What you need to do » In the records below, find each line that holds "meta" and return it.
================
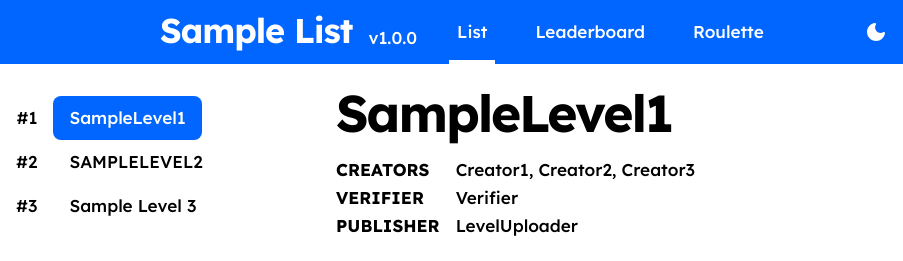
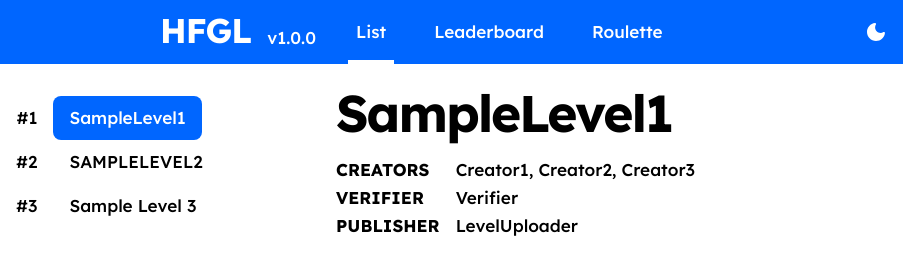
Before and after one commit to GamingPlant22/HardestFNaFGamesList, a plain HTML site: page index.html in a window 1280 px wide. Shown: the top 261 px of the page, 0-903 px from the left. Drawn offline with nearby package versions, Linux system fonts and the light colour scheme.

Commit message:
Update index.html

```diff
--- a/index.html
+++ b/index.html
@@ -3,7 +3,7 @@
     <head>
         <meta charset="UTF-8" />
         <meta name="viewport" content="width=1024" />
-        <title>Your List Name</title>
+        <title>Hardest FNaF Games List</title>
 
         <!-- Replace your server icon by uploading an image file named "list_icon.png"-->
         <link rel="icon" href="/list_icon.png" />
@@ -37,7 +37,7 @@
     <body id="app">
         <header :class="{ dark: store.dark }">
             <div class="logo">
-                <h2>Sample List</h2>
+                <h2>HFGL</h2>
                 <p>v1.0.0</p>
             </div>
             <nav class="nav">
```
================
Output of the task »
         <meta charset="UTF-8" />
         <meta name="viewport" content="width=1024" />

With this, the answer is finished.